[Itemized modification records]
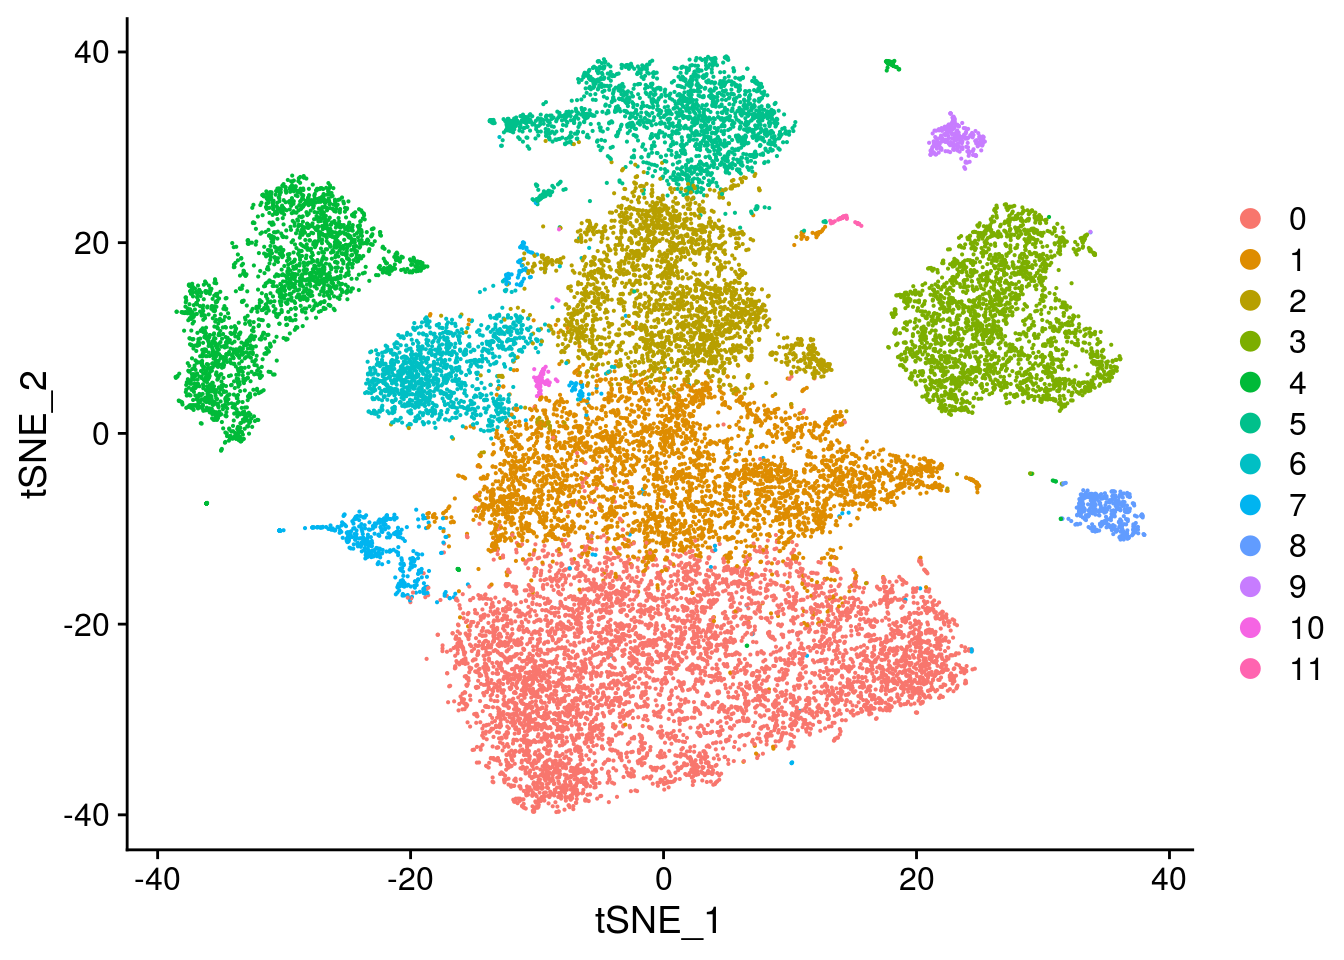
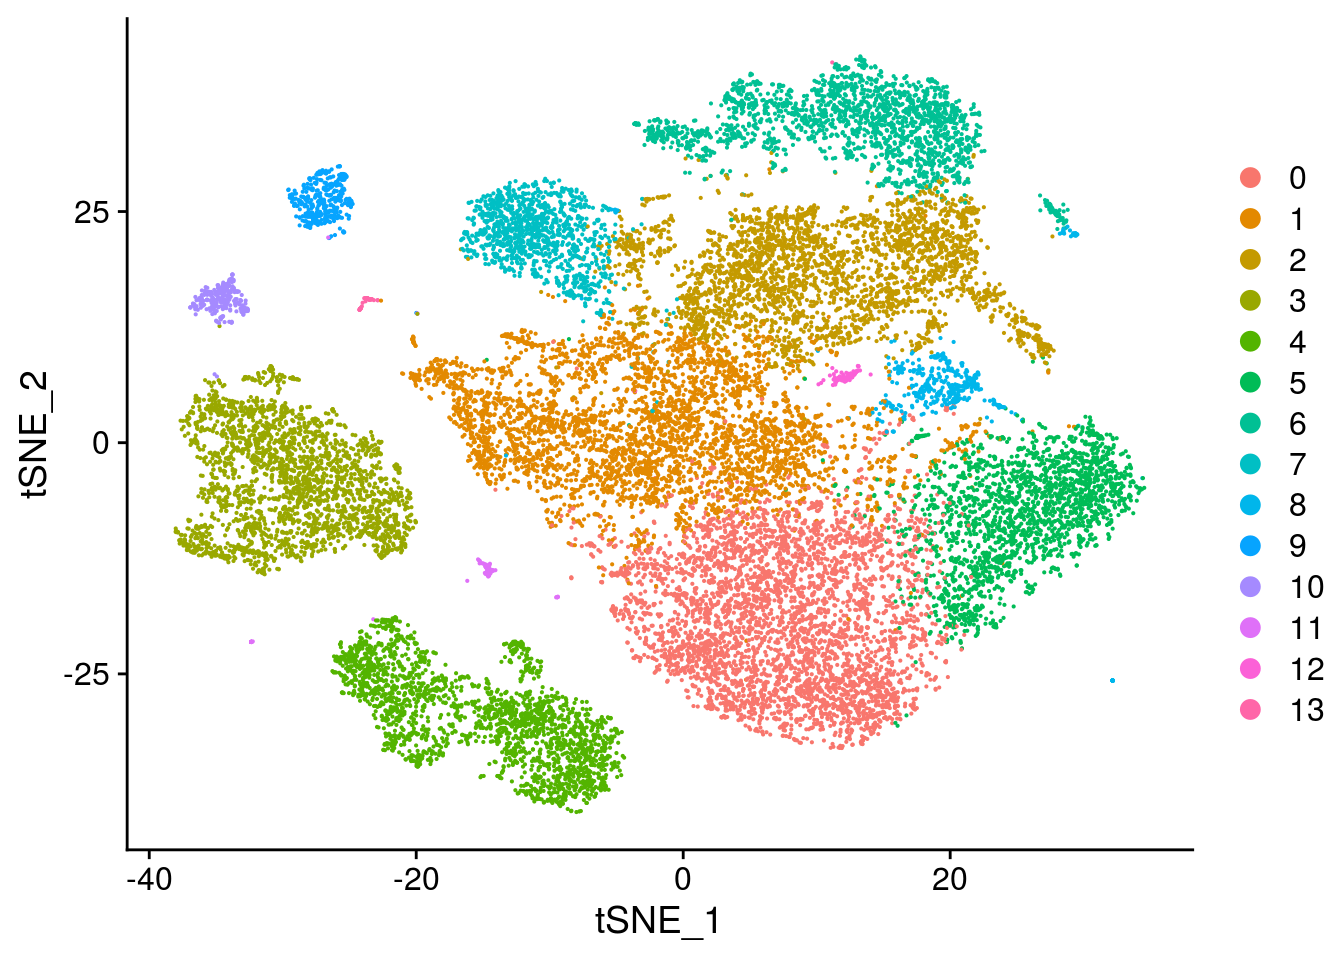
correct media and patient assignment

diff --git a/docs/pbmc_pat_med.html b/docs/pbmc_pat_med.html
@@ -405,8 +405,8 @@ div.tocify {
 <a class="sourceLine" id="cb2-15" data-line-number="15">sce<span class="op">$</span>info &lt;-<span class="st"> </span>meta<span class="op">$</span><span class="st">`</span><span class="dt">Sample Name</span><span class="st">`</span>[<span class="kw">match</span>(sce<span class="op">$</span>sample_id, meta<span class="op">$</span><span class="st">`</span><span class="dt">Sequencing ID</span><span class="st">`</span>)]</a>
 <a class="sourceLine" id="cb2-16" data-line-number="16"></a>
 <a class="sourceLine" id="cb2-17" data-line-number="17">##Add patient id</a>
-<a class="sourceLine" id="cb2-18" data-line-number="18">sce<span class="op">$</span>patient &lt;-<span class="st"> </span><span class="kw">ifelse</span>(<span class="kw">grepl</span>(<span class="st">&quot;D301089&quot;</span>, sce<span class="op">$</span>Sample), <span class="st">&quot;pat1&quot;</span>, <span class="st">&quot;pat2&quot;</span>)</a>
-<a class="sourceLine" id="cb2-19" data-line-number="19">sce<span class="op">$</span>media &lt;-<span class="st"> </span><span class="kw">ifelse</span>(<span class="kw">grepl</span>(<span class="st">&quot;Fresh&quot;</span>, sce<span class="op">$</span>Sample), <span class="st">&quot;fresh&quot;</span>, <span class="kw">ifelse</span>(<span class="kw">grepl</span>(<span class="st">&quot;DMSO&quot;</span>, sce<span class="op">$</span>Sample), <span class="st">&quot;DMSO&quot;</span>, <span class="st">&quot;MetOH&quot;</span>))</a>
+<a class="sourceLine" id="cb2-18" data-line-number="18">sce<span class="op">$</span>patient &lt;-<span class="st"> </span><span class="kw">ifelse</span>(<span class="kw">grepl</span>(<span class="st">&quot;D301089&quot;</span>, sce<span class="op">$</span>info), <span class="st">&quot;pat1&quot;</span>, <span class="st">&quot;pat2&quot;</span>)</a>
+<a class="sourceLine" id="cb2-19" data-line-number="19">sce<span class="op">$</span>media &lt;-<span class="st"> </span><span class="kw">ifelse</span>(<span class="kw">grepl</span>(<span class="st">&quot;Fresh&quot;</span>, sce<span class="op">$</span>info), <span class="st">&quot;fresh&quot;</span>, <span class="kw">ifelse</span>(<span class="kw">grepl</span>(<span class="st">&quot;DMSO&quot;</span>, sce<span class="op">$</span>info), <span class="st">&quot;DMSO&quot;</span>, <span class="st">&quot;MetOH&quot;</span>))</a>
 <a class="sourceLine" id="cb2-20" data-line-number="20"></a>
 <a class="sourceLine" id="cb2-21" data-line-number="21"><span class="kw">colnames</span>(sce) &lt;-<span class="st"> </span><span class="kw">paste0</span>(sce<span class="op">$</span>sample_id, <span class="st">&quot;.&quot;</span>, sce<span class="op">$</span>Barcode)</a>
 <a class="sourceLine" id="cb2-22" data-line-number="22"><span class="kw">rownames</span>(sce) &lt;-<span class="st"> </span><span class="kw">paste0</span>(<span class="kw">rowData</span>(sce)<span class="op">$</span>ID, <span class="st">&quot;.&quot;</span>, <span class="kw">rowData</span>(sce)<span class="op">$</span>Symbol)</a>
@@ -416,12 +416,12 @@ div.tocify {
 <a class="sourceLine" id="cb2-26" data-line-number="26"></a>
 <a class="sourceLine" id="cb2-27" data-line-number="27"><span class="kw">table</span>(sce<span class="op">$</span>patient)</a></code></pre></div>
 <pre><code>## 
-##  pat2 
-## 40717</code></pre>
+##  pat1  pat2 
+## 24704 16013</code></pre>
 <div class="sourceCode" id="cb4"><pre class="sourceCode r"><code class="sourceCode r"><a class="sourceLine" id="cb4-1" data-line-number="1"><span class="kw">table</span>(sce<span class="op">$</span>media)</a></code></pre></div>
 <pre><code>## 
-## MetOH 
-## 40717</code></pre>
+##  DMSO fresh MetOH 
+## 15658 12975 12084</code></pre>
 <div class="sourceCode" id="cb6"><pre class="sourceCode r"><code class="sourceCode r"><a class="sourceLine" id="cb6-1" data-line-number="1"><span class="kw">dim</span>(sce)</a></code></pre></div>
 <pre><code>## [1] 33808 40717</code></pre>
 <div class="sourceCode" id="cb8"><pre class="sourceCode r"><code class="sourceCode r"><a class="sourceLine" id="cb8-1" data-line-number="1"><span class="kw">dim</span>(<span class="kw">colData</span>(sce))</a></code></pre></div>
@@ -662,7 +662,7 @@ div.tocify {
 <a class="sourceLine" id="cb42-2" data-line-number="2"><span class="kw">table</span>(sce<span class="op">$</span>scDblFinder.class)</a></code></pre></div>
 <pre><code>## 
 ## doublet singlet 
-##    1120   22849</code></pre>
+##    1145   22824</code></pre>
 <div class="sourceCode" id="cb44"><pre class="sourceCode r"><code class="sourceCode r"><a class="sourceLine" id="cb44-1" data-line-number="1">sce &lt;-<span class="st"> </span>sce[,<span class="op">!</span>sce<span class="op">$</span>scDblFinder.class <span class="op">%in%</span><span class="st"> &quot;doublet&quot;</span>]</a></code></pre></div>
 </div>
 <div id="normalization" class="section level2">
@@ -673,9 +673,9 @@ div.tocify {
 <a class="sourceLine" id="cb45-4" data-line-number="4"><span class="kw">table</span>(clusters)</a></code></pre></div>
 <pre><code>## clusters
 ##    1    2    3    4    5    6    7    8    9   10   11   12   13   14   15   16 
-## 1261 1958 1627  945 2813 2731 1030 2861 1068 1421  461  493  494  639  383  352 
-##   17   18   19   20   21   22 
-##  234  463  447  689  274  205</code></pre>
+## 2738  316  892 1055 1224 2613 1115 1502 1526 1113 1673  426  476  738 1671  527 
+##   17   18   19   20   21   22   23 
+##  503  565  248  740  476  483  204</code></pre>
 <div class="sourceCode" id="cb47"><pre class="sourceCode r"><code class="sourceCode r"><a class="sourceLine" id="cb47-1" data-line-number="1">sce &lt;-<span class="st"> </span><span class="kw">computeSumFactors</span>(sce, <span class="dt">min.mean=</span><span class="fl">0.1</span>, <span class="dt">cluster=</span>clusters) ##cluster information added</a>
 <a class="sourceLine" id="cb47-2" data-line-number="2">sce &lt;-<span class="st"> </span>scater<span class="op">::</span><span class="kw">normalize</span>(sce)</a></code></pre></div>
 <pre><code>## Warning: &#39;normalizeSCE&#39; is deprecated.
@@ -712,81 +712,81 @@ div.tocify {
 <pre><code>## Merging objects</code></pre>
 <pre><code>## Finding neighborhoods</code></pre>
 <pre><code>## Finding anchors</code></pre>
-<pre><code>##  Found 11521 anchors</code></pre>
+<pre><code>##  Found 11574 anchors</code></pre>
 <pre><code>## Filtering anchors</code></pre>
-<pre><code>##  Retained 6411 anchors</code></pre>
+<pre><code>##  Retained 6419 anchors</code></pre>
 <pre><code>## Extracting within-dataset neighbors</code></pre>
 <pre><code>## Running CCA</code></pre>
 <pre><code>## Merging objects</code></pre>
 <pre><code>## Finding neighborhoods</code></pre>
 <pre><code>## Finding anchors</code></pre>
-<pre><code>##  Found 15585 anchors</code></pre>
+<pre><code>##  Found 15477 anchors</code></pre>
 <pre><code>## Filtering anchors</code></pre>
-<pre><code>##  Retained 7618 anchors</code></pre>
+<pre><code>##  Retained 7763 anchors</code></pre>
 <pre><code>## Extracting within-dataset neighbors</code></pre>
 <pre><code>## Running CCA</code></pre>
 <pre><code>## Merging objects</code></pre>
 <pre><code>## Finding neighborhoods</code></pre>
 <pre><code>## Finding anchors</code></pre>
-<pre><code>##  Found 11133 anchors</code></pre>
+<pre><code>##  Found 11091 anchors</code></pre>
 <pre><code>## Filtering anchors</code></pre>
-<pre><code>##  Retained 4401 anchors</code></pre>
+<pre><code>##  Retained 4374 anchors</code></pre>
 <pre><code>## Extracting within-dataset neighbors</code></pre>
 <pre><code>## Running CCA</code></pre>
 <pre><code>## Merging objects</code></pre>
 <pre><code>## Finding neighborhoods</code></pre>
 <pre><code>## Finding anchors</code></pre>
-<pre><code>##  Found 15279 anchors</code></pre>
+<pre><code>##  Found 15271 anchors</code></pre>
 <pre><code>## Filtering anchors</code></pre>
-<pre><code>##  Retained 6515 anchors</code></pre>
+<pre><code>##  Retained 6446 anchors</code></pre>
 <pre><code>## Extracting within-dataset neighbors</code></pre>
 <pre><code>## Running CCA</code></pre>
 <pre><code>## Merging objects</code></pre>
 <pre><code>## Finding neighborhoods</code></pre>
 <pre><code>## Finding anchors</code></pre>
-<pre><code>##  Found 12030 anchors</code></pre>
+<pre><code>##  Found 12041 anchors</code></pre>
 <pre><code>## Filtering anchors</code></pre>
-<pre><code>##  Retained 5976 anchors</code></pre>
+<pre><code>##  Retained 6003 anchors</code></pre>
 <pre><code>## Extracting within-dataset neighbors</code></pre>
 <pre><code>## Running CCA</code></pre>
 <pre><code>## Merging objects</code></pre>
 <pre><code>## Finding neighborhoods</code></pre>
 <pre><code>## Finding anchors</code></pre>
-<pre><code>##  Found 14534 anchors</code></pre>
+<pre><code>##  Found 14464 anchors</code></pre>
 <pre><code>## Filtering anchors</code></pre>
-<pre><code>##  Retained 6104 anchors</code></pre>
+<pre><code>##  Retained 6022 anchors</code></pre>
 <pre><code>## Extracting within-dataset neighbors</code></pre>
 <pre><code>## Running CCA</code></pre>
 <pre><code>## Merging objects</code></pre>
 <pre><code>## Finding neighborhoods</code></pre>
 <pre><code>## Finding anchors</code></pre>
-<pre><code>##  Found 9367 anchors</code></pre>
+<pre><code>##  Found 9416 anchors</code></pre>
 <pre><code>## Filtering anchors</code></pre>
-<pre><code>##  Retained 5070 anchors</code></pre>
+<pre><code>##  Retained 5061 anchors</code></pre>
 <pre><code>## Extracting within-dataset neighbors</code></pre>
 <pre><code>## Running CCA</code></pre>
 <pre><code>## Merging objects</code></pre>
 <pre><code>## Finding neighborhoods</code></pre>
 <pre><code>## Finding anchors</code></pre>
-<pre><code>##  Found 8256 anchors</code></pre>
+<pre><code>##  Found 8242 anchors</code></pre>
 <pre><code>## Filtering anchors</code></pre>
-<pre><code>##  Retained 4996 anchors</code></pre>
+<pre><code>##  Retained 4966 anchors</code></pre>
 <pre><code>## Extracting within-dataset neighbors</code></pre>
 <pre><code>## Running CCA</code></pre>
 <pre><code>## Merging objects</code></pre>
 <pre><code>## Finding neighborhoods</code></pre>
 <pre><code>## Finding anchors</code></pre>
-<pre><code>##  Found 9334 anchors</code></pre>
+<pre><code>##  Found 9322 anchors</code></pre>
 <pre><code>## Filtering anchors</code></pre>
-<pre><code>##  Retained 5487 anchors</code></pre>
+<pre><code>##  Retained 5443 anchors</code></pre>
 <pre><code>## Extracting within-dataset neighbors</code></pre>
 <pre><code>## Running CCA</code></pre>
 <pre><code>## Merging objects</code></pre>
 <pre><code>## Finding neighborhoods</code></pre>
 <pre><code>## Finding anchors</code></pre>
-<pre><code>##  Found 9543 anchors</code></pre>
+<pre><code>##  Found 9474 anchors</code></pre>
 <pre><code>## Filtering anchors</code></pre>
-<pre><code>##  Retained 5741 anchors</code></pre>
+<pre><code>##  Retained 5762 anchors</code></pre>
 <pre><code>## Extracting within-dataset neighbors</code></pre>
 <div class="sourceCode" id="cb136"><pre class="sourceCode r"><code class="sourceCode r"><a class="sourceLine" id="cb136-1" data-line-number="1">seurat &lt;-<span class="st"> </span><span class="kw">IntegrateData</span>(<span class="dt">anchorset =</span> anchors, <span class="dt">dims =</span> <span class="kw">seq_len</span>(<span class="dv">20</span>),</a>
 <a class="sourceLine" id="cb136-2" data-line-number="2">                        <span class="dt">features.to.integrate =</span> <span class="kw">rownames</span>(sce))</a></code></pre></div>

* DIRECTIONS
Copy out every line of the data where the word "clusters" occurs.

* FINAL ANSWER
 <a class="sourceLine" id="cb45-4" data-line-number="4"><span class="kw">table</span>(clusters)</a></code></pre></div>
 <pre><code>## clusters
 <div class="sourceCode" id="cb47"><pre class="sourceCode r"><code class="sourceCode r"><a class="sourceLine" id="cb47-1" data-line-number="1">sce &lt;-<span class="st"> </span><span class="kw">computeSumFactors</span>(sce, <span class="dt">min.mean=</span><span class="fl">0.1</span>, <span class="dt">cluster=</span>clusters) ##cluster information added</a>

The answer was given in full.